Carmen Lisboa, Irene Santo, Jacinta Azevedo, Luis Azevedo, Angela Pista, Camila Dias, Maria Joaõ Cunha
Human papillomavirus (HPV) infection is highly prevalent in the sexually active population. This study estimates the prevalence of HPV DNA in anal and oral samples from a cohort of men and women with incident anogenital warts. Anal and/or oral samples from 541 patients with anogenital warts were tested for 35 HPV genotypes using a PCR assay. The overall prevalence of anal HPV and oral HPV DNA was 59.9% (n = 305/509; 95% confidence interval (CI) 55.6–64.1%) and 14.5% (n = 78/538; 95% CI 11.8–17.7%), respectively. Among patients with perianal warts, the anal HPV DNA prevalence was 92.3% (95% CI 87.0–95.5%). Anal HPV DNA prevalence in patients with genital warts but no perianal warts was 55.7% (95% CI 50.6–60.7%). Both anal and oral HPV infections were more common in men who have sex with men than in heterosexual men (90.4% versus 38.5% and 20.8% versus 11.8%, respectively). Anal high risk-HPV infection was more common in women (58.8%) and in men who have sex with men (67.7%). We found that anogenital warts represent a clinical marker for both anal and oral HPV infections, including anal high risk-HPV infections, particularly among women and men who have sex with men.
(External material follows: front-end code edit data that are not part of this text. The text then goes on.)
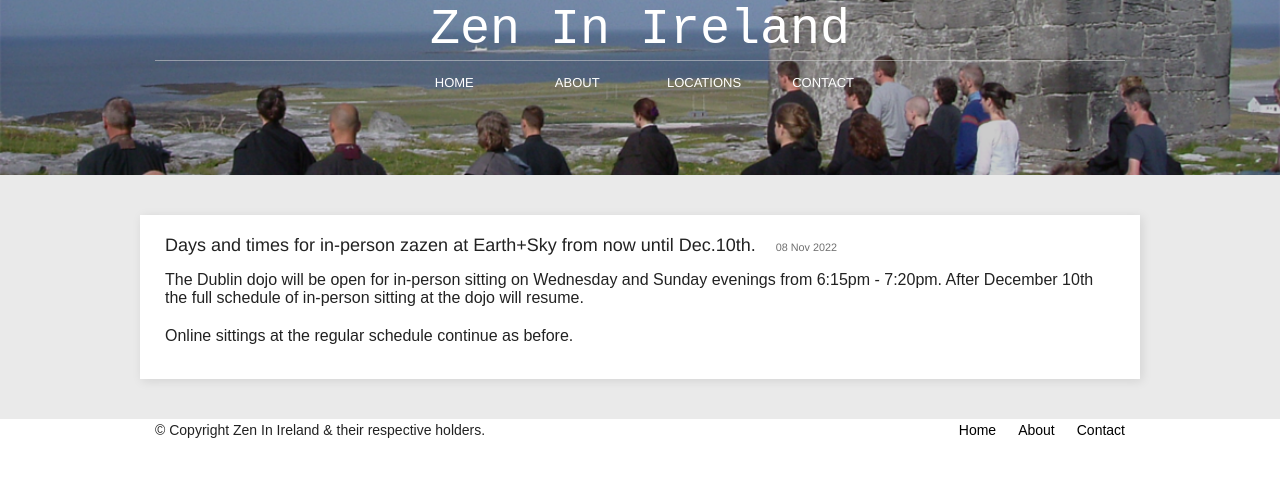
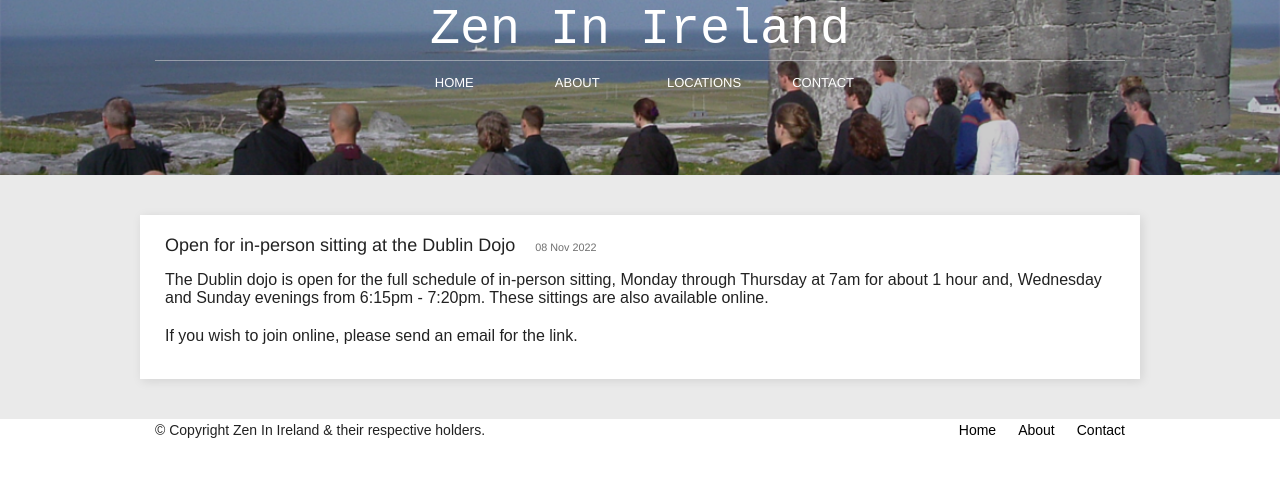
Before and after one commit to zen-ireland/zenireland.github.io, a Jekyll site: the page built from _posts/2022-11-08-days-and-times-for-in-person-zazen-from-now-until-dec.10th.md, in a window 1280 px wide. Shown: the top 477 px of the page. Built offline with Jekyll 4.4.1, drawn with Linux system fonts in a browser that asks for light colours.

Commit message:
Update from Forestry.io Mary Laheen updated _posts/2022-11-08-days-and-times-for-in-person-zazen-from-now-until-dec.10th.md

```diff
--- a/_posts/2022-11-08-days-and-times-for-in-person-zazen-from-now-until-dec.10th.md
+++ b/_posts/2022-11-08-days-and-times-for-in-person-zazen-from-now-until-dec.10th.md
@@ -1,10 +1,10 @@
 ---
 layout: post
 date: 2022-11-08 11:09:22 +0000
-title: " Days and times for in-person zazen at Earth+Sky from now until Dec.10th."
+title: Open for in-person sitting at the Dublin Dojo
 categories: Dublin
 
 ---
-The Dublin dojo will be open for in-person sitting on Wednesday and Sunday evenings from 6:15pm - 7:20pm. After December 10th the full schedule of in-person sitting at the dojo will resume.
+The Dublin dojo is open for the full schedule of in-person sitting, Monday through Thursday at 7am for about 1 hour and, Wednesday and Sunday evenings from 6:15pm - 7:20pm. These sittings are also available online.
 
-Online sittings at the regular schedule continue as before.
+If you wish to join online, please send an email for the link.
```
Human papillomavirus infection is highly prevalent in sexually active population and has been associated with anal and oropharyngeal cancers. This study estimates the prevalence of human papillomavirus on anal and oral samples from men and women with external anogenital warts. We found a high prevalence of human papillomavirus on extra-genital sites (anal canal and oral mucosa) among patients with external anogenital warts. Both anal and oral human papillomavirus infections were more common in men who have sex with men than in heterosexual men. Anal high risk HPV types (high risk as carcinogenic) were more common in women and in men who have sex with men. Overall, we demonstrated a high human papillomavirus burden in this population beyond anogenital warts, suggesting a greater impact of human papillomavirus vaccination.